▸ DESCRIPTION OF THE TASK: Would you copy the records below, exactly and only from their first line through the line containing "Left out of", without any pictures?

▸ LISTED RECORDS:
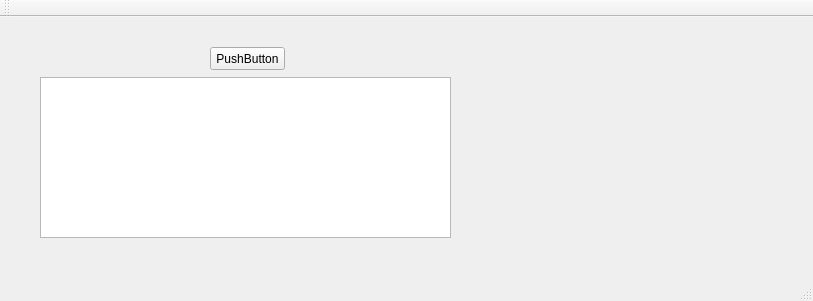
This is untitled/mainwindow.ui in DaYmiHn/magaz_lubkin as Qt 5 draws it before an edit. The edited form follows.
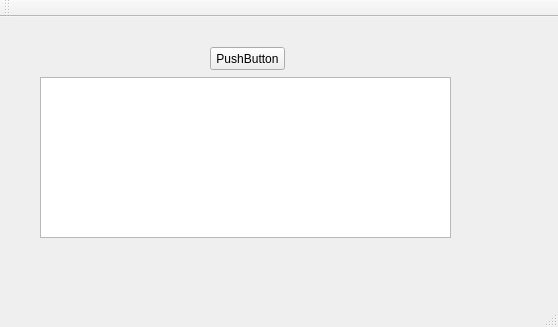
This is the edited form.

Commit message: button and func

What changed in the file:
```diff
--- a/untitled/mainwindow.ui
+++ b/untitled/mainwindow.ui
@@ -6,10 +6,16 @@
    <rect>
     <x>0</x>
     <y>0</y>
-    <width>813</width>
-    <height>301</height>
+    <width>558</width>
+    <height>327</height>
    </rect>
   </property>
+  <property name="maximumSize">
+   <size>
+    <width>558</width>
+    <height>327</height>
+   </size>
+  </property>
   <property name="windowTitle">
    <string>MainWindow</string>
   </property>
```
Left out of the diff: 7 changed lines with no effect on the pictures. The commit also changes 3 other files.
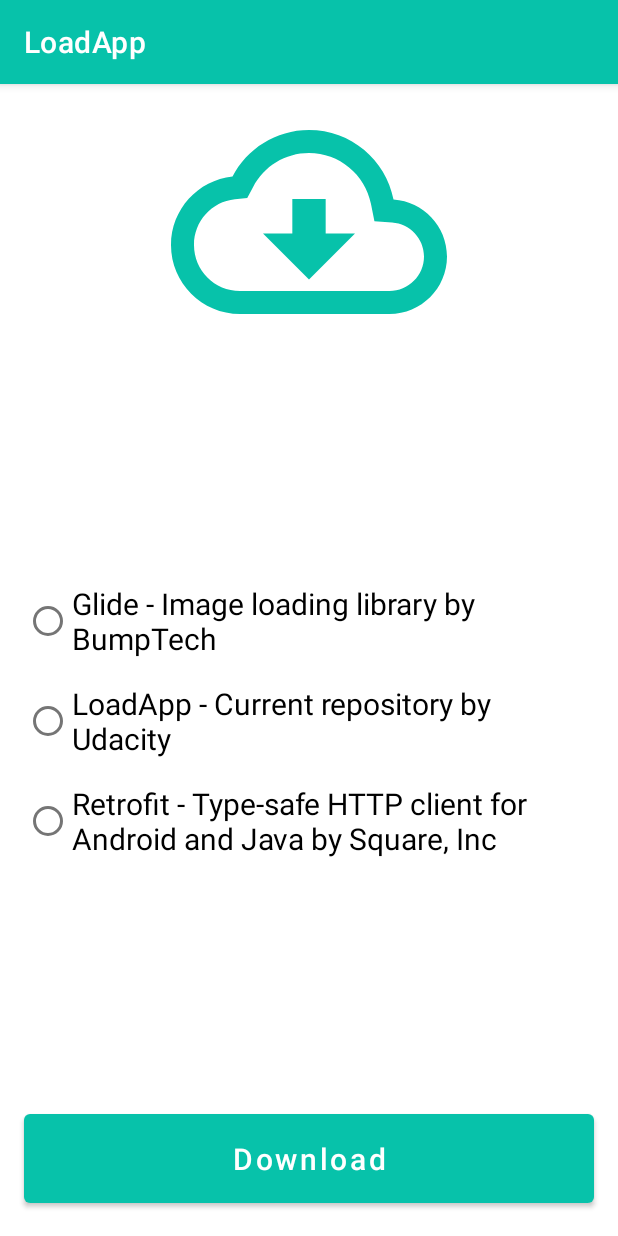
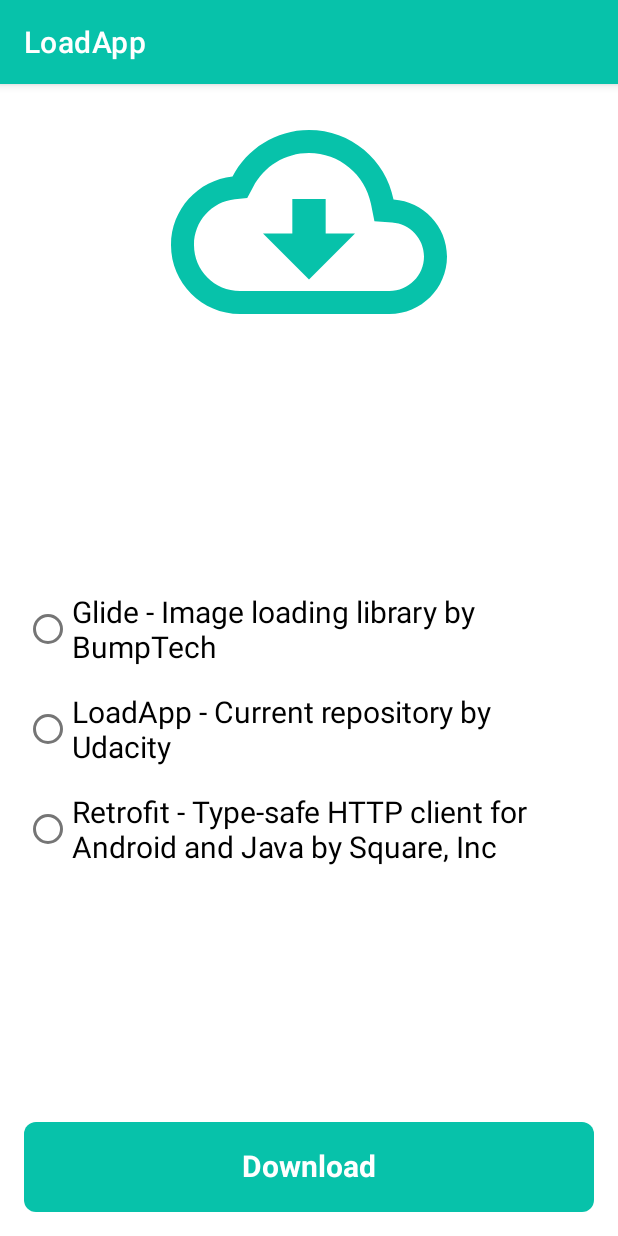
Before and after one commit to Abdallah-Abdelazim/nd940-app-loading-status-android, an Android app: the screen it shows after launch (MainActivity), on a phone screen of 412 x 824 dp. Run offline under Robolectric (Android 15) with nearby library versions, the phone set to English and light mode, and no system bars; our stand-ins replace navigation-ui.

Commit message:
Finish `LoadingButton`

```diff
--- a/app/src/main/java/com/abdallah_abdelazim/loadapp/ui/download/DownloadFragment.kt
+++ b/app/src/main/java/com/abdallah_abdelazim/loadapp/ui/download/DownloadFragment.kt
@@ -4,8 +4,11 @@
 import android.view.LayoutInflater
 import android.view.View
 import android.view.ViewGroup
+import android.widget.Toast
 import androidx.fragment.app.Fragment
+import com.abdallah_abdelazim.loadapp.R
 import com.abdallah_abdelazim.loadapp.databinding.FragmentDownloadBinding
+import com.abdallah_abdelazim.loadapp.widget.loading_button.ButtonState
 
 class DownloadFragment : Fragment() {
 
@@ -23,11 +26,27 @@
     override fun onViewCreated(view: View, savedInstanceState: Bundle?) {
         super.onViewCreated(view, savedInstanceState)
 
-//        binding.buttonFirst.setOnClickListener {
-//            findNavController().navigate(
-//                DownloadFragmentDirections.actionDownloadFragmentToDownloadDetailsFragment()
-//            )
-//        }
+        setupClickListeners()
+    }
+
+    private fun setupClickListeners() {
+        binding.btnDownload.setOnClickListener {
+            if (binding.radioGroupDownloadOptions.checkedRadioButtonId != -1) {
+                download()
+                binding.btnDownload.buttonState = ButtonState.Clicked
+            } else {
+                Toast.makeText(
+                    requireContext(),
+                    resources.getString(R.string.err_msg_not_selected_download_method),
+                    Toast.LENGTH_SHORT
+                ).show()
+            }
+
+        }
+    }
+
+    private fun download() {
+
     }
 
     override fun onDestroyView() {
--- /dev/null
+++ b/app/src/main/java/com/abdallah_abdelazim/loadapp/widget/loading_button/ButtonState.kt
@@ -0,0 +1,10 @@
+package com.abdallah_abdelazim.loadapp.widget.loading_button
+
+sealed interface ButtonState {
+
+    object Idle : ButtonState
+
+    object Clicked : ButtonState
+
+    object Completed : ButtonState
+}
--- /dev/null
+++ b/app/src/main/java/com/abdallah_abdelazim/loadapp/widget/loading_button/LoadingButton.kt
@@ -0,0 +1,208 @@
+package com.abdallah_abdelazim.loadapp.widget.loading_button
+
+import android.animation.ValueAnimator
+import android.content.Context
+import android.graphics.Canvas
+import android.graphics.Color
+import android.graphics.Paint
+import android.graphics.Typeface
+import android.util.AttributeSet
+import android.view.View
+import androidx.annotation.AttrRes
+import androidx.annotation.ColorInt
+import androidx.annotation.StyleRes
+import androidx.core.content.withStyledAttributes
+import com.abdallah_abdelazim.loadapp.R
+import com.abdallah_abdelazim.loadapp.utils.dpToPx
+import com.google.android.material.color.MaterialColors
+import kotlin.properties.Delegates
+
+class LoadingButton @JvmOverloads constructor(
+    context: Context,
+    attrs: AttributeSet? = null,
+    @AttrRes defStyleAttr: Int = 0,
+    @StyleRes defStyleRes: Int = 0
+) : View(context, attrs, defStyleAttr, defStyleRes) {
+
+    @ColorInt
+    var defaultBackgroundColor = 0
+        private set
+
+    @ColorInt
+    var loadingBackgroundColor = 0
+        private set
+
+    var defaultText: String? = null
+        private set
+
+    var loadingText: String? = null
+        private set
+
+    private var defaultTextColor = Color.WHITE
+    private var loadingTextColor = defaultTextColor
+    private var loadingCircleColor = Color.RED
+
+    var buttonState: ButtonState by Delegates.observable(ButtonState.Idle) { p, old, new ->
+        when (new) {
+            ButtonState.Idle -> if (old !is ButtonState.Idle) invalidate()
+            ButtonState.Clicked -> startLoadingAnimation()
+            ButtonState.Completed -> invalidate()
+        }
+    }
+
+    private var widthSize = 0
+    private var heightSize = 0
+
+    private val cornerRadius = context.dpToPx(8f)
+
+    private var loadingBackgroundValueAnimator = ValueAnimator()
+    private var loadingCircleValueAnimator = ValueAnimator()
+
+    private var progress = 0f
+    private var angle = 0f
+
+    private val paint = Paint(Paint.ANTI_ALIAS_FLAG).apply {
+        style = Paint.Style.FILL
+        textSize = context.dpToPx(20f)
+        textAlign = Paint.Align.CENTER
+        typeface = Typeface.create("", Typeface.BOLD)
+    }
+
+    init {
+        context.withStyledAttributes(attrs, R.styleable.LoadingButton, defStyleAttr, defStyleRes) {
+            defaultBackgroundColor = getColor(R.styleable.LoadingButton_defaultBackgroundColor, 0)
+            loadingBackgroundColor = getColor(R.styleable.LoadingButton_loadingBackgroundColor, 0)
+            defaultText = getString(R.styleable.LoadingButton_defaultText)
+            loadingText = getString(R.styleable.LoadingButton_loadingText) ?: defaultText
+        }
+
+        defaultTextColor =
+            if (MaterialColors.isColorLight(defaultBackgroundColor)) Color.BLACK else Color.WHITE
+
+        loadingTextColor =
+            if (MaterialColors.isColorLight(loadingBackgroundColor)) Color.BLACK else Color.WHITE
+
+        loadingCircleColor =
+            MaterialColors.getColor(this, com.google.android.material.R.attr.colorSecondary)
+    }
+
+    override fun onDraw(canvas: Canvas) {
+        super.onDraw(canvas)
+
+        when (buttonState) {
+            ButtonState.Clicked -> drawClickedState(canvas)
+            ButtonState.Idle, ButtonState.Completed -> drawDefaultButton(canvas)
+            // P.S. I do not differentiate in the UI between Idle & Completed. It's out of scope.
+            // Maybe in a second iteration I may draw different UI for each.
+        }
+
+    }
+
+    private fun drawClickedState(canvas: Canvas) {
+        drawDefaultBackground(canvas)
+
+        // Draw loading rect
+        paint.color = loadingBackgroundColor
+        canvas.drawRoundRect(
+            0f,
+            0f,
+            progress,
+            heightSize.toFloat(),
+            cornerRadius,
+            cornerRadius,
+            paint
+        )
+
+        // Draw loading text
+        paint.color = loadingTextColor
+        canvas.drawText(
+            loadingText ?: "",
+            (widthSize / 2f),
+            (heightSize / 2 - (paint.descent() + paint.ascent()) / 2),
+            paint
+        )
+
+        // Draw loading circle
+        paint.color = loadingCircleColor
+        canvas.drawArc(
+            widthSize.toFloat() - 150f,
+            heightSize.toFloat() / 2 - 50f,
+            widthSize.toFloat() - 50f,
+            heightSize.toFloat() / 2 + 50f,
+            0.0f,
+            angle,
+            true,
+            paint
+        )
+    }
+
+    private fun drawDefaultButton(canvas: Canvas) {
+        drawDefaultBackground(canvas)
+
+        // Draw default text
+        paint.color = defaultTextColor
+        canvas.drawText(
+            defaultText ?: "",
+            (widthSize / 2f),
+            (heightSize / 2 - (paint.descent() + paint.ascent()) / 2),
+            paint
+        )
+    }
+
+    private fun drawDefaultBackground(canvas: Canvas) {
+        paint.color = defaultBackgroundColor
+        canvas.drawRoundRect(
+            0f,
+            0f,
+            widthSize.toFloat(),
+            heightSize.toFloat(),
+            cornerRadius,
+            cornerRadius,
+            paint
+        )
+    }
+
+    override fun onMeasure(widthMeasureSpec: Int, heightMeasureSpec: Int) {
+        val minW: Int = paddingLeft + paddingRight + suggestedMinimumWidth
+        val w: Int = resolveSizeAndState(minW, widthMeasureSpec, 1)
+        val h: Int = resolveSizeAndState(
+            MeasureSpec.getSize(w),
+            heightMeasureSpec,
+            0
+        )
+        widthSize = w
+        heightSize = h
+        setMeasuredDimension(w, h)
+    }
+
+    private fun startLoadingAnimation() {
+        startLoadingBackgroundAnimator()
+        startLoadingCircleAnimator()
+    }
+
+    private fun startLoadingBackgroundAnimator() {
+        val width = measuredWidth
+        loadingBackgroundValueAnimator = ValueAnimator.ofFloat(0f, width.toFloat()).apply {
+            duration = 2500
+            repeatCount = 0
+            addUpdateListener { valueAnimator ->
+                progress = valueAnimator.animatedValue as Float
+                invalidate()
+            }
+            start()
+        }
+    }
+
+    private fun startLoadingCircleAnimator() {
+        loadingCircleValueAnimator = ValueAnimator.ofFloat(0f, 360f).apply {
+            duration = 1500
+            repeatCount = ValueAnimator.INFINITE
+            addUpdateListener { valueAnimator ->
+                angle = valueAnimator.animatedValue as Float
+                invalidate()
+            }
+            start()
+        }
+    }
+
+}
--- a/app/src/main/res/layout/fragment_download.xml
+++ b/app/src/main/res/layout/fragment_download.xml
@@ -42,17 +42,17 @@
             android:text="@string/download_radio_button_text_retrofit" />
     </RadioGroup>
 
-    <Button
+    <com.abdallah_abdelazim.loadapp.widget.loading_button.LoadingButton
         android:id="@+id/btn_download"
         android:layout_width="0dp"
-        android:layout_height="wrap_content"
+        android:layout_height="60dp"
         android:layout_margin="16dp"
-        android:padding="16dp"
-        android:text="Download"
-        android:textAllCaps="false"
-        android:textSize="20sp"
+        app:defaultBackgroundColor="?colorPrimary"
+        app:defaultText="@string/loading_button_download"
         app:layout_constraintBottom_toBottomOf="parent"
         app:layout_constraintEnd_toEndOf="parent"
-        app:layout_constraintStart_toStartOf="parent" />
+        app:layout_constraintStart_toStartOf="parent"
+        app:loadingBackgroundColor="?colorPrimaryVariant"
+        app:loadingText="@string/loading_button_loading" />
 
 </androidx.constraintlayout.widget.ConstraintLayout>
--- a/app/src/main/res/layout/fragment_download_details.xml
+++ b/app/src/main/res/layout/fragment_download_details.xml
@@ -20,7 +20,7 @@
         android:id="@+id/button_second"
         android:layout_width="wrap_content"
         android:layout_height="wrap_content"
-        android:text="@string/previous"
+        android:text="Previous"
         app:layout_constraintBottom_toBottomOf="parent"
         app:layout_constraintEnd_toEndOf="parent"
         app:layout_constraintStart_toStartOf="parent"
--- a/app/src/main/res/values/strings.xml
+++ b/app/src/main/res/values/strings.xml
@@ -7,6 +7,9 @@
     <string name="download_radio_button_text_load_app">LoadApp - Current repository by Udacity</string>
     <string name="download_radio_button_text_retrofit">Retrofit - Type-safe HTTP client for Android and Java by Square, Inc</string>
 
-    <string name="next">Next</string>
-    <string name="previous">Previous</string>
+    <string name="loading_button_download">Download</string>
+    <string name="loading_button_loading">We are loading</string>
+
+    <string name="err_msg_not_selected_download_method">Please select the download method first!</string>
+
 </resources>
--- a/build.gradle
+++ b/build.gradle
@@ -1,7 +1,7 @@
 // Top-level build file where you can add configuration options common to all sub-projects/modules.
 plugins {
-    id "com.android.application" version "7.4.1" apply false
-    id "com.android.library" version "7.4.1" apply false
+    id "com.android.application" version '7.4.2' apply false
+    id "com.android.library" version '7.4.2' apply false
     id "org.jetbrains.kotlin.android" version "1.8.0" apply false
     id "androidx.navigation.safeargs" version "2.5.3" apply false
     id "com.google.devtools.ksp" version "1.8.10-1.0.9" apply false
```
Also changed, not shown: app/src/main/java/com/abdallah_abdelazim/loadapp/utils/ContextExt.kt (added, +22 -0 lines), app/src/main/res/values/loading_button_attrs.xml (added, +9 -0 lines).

▸ ANSWER SPACE:
This is untitled/mainwindow.ui in DaYmiHn/magaz_lubkin as Qt 5 draws it before an edit. The edited form follows.
This is the edited form.

Commit message: button and func

What changed in the file:
```diff
--- a/untitled/mainwindow.ui
+++ b/untitled/mainwindow.ui
@@ -6,10 +6,16 @@
    <rect>
     <x>0</x>
     <y>0</y>
-    <width>813</width>
-    <height>301</height>
+    <width>558</width>
+    <height>327</height>
    </rect>
   </property>
+  <property name="maximumSize">
+   <size>
+    <width>558</width>
+    <height>327</height>
+   </size>
+  </property>
   <property name="windowTitle">
    <string>MainWindow</string>
   </property>
```
Left out of the diff: 7 changed lines with no effect on the pictures. The commit also changes 3 other files.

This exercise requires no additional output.